And there is increasing evidence that the basis for our sexual orientation comes down to biology. A study published in June showed that certain brain structures of gay people resemble those of opposite-sex heterosexuals. This also seems to be reflected in the way people with different gender identities use their brains. The documentary pointed out that, generally, women tend to have greater verbal fluency than men, but that gay men's brains work in a similar way to women's. Barrowman's verbals, predictably, were right off the scale.
And the assertion that male homosexuality comes down in part to genetics is supported by studies showing that if a gay man has an identical twin (who is a genetic clone of himself) his twin has a 40 per cent chance of also being gay, while if a gay man has a male non-identical twin (who is genetically simply a sibling), the twin has only a 20 per cent chance of being homosexual.
Basically, there's no reason to think that homosexuality is anything other than completely natural: after all, plenty of other species, from bears to flamingos, indulge in boy-on-boy and girl-on-girl sex. In fact, a lot of animals get up to much more risqu stuff than that. An exhibition called The Sex Lives of Animals has opened at the Museum of Sex in New York and features animals engaged in all manner of pastimes, including penis-fencing grey whales and self-fellating kangaroos. According to New Scientist magazine, the aim of the exhibition is to demolish preconceived ideas about sexuality and gender stereotypes. But I digress.
Back to humans and the relatively straightforward issue of homosexuality, the puzzle that scientists have been battling to solve is this: given that homosexuals, on average, have far fewer children than straight people, how have genes for homosexuality been maintained in the population?
An often-mooted idea is that gay people help their relatives via childcare or money, leading to more siblings or nephews and nieces thus ensuring the survival of shared genes. But actually there's no good evidence for this.
However, the female relatives of gay men do turn out to have more children. Research by Andrea Camperio Ciani and colleagues at the University of Padua, Italy, suggests that genes which make men more likely to be homosexual also make women likely to have more babies than average, and the team published work a couple of weeks ago showing the same is true for genes for bisexuality in men. It seems that the genes that make men tend to like men also cause women to like men – a kind of hyper-heterosexuality in women. The genes stick around in the population because the extra children produced by the women carrying them make up for the lower output of their gay male relatives.
The situation is far from clear – and even less so for the basis of homosexuality in women. Most researchers seem to agree that a variety of genetic, environmental and possibly social and psychological factors too, converge to determine our sexual orientation. Some also suggest that prenatal exposure to hormones, particularly testosterone, has a major influence.
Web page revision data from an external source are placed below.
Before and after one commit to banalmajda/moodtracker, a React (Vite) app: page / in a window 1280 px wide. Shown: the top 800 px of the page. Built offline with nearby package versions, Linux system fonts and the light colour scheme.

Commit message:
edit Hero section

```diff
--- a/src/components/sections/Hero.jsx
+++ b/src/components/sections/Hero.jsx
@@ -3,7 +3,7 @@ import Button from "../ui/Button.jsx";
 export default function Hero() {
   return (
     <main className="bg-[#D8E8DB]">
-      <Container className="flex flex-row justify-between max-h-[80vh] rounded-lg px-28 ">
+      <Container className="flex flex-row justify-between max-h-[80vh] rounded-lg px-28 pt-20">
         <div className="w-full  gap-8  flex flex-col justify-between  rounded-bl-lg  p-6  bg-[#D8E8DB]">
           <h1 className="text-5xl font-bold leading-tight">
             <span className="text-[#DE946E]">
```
For a man, one factor which influences the likelihood of being gay is the number of big brothers he has. Psychologist Ray Blanchard carried out a study showing that the odds of being gay increased 33 per cent for each older brother, and it is thought that this effect is due to the interaction between male foetuses and the mother's immune system.
Well, this news had Barrowman whooping it up because he has a big brother and his mother had miscarried another male baby earlier on, so he took this as proof that he was born gay.
Not exactly a bulletproof theory, but it made him happy.